We took a significant risk when we conceived this site, and the bitter realities of a highly competitive yet relatively obstinate market ultimately got the best of it. But no matter how abrupt the ending, we’re retiring Oxford Karma without a single regret. In fact, I honestly couldn’t be prouder of what we built. There is and will always be a fervent demand for alternative arts coverage in Oklahoma, and while we had our share of highs and lows, we filled that void as best we could. Hopefully this growing contingent of young, progressive-minded people will continue to be represented in the local community, because there’s a special place for them. We’re confident that it will.

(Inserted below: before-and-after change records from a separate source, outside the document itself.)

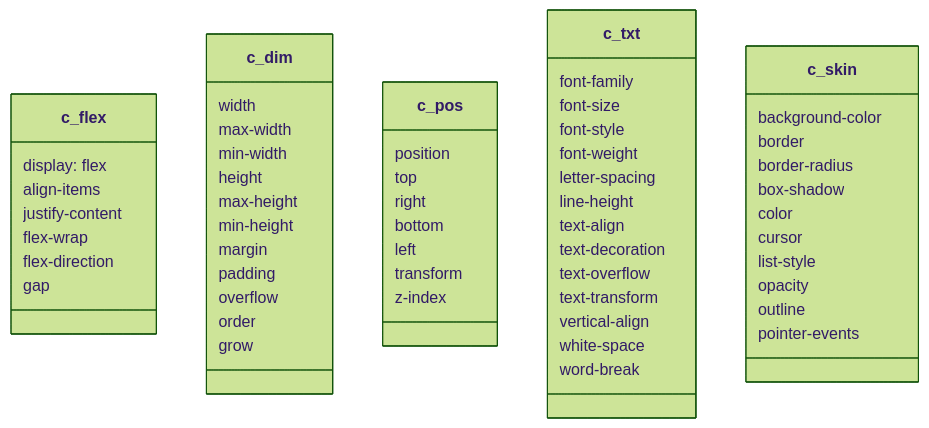
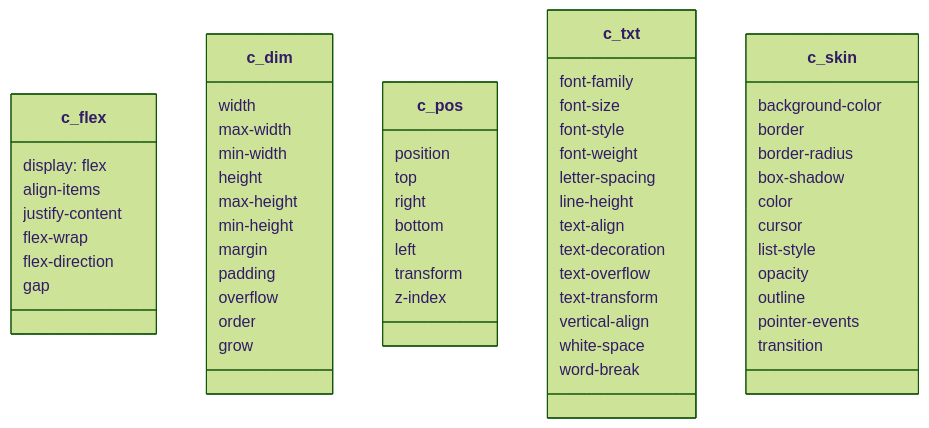
The first of 2 diagrams in README.md (ita-design-system/.github), drawn with Mermaid (forest theme) before and after one commit.

````diff
--- a/README.md
+++ b/README.md
@@ -26,60 +26,61 @@
 ```mermaid
 classDiagram
     class c_flex {
         display: flex
         align-items
         justify-content
         flex-wrap
         flex-direction
         gap
     }
     class c_dim {
         width
         max-width
         min-width
         height
         max-height
         min-height
         margin
         padding
         overflow
         order
         grow
     }
     class c_pos {
         position
         top
         right
         bottom
         left
         transform
         z-index
     }
     class c_txt {
         font-family
         font-size
         font-style
         font-weight
         letter-spacing
         line-height
         text-align
         text-decoration
         text-overflow
         text-transform
         vertical-align
         white-space
         word-break
     }
     class c_skin {
         background-color
         border
         border-radius
         box-shadow
         color
         cursor
         list-style
         opacity
         outline
         pointer-events
+        transition
     }
  ```
````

I’d like to thank all of our wonderful contributors: Joshua Boydston, Daniel Bokemper, Emily Hopkins, Caitlin Turner, Emilye Lewin, Larry Laneer, Kara Shae, Torrance Wordsman, Paige Willet Lough, Rod Lott, Phil Bacharach, Adam Benson, Nathan Winfrey, Gray Thomas, Kim Hickerson, RJ Young, Ryan Drake, Beau Blackstock, Kellen McGugan, Dillon Phillips, Rachel Wright, Rob Vera, Marisa Mohi, Chris Harris, Jenn Scott, Brian Ted Jones, and Jezy J. Gray. You were the indispensable lifeblood of Oxford Karma, and Oklahoma is incredibly fortunate to have such talented writers providing thoughtful, informed, and engaging content.
Most importantly, I’d like to thank you, our readers, for joining us on this weird, wild ride and giving this thing a snowball’s chance. Without you, this never would have happened at all. It’s cliché, for sure, but it is absolutely imperative that you continue to support local music, art, business, and all that other stuff as much as you possibly can, because the struggle to harvest a community without the benefit of large-market resources is real and ongoing. Oklahoma is undoubtedly trending upward in that regard, and we’re grateful to have at least played a small part in that, but the future creative welfare of this state is ultimately in the hands of you, the individual. Support it. Be a part of it. Read about it. But most importantly, care about it.
Till next time, Oklahoma. You’re pretty OK.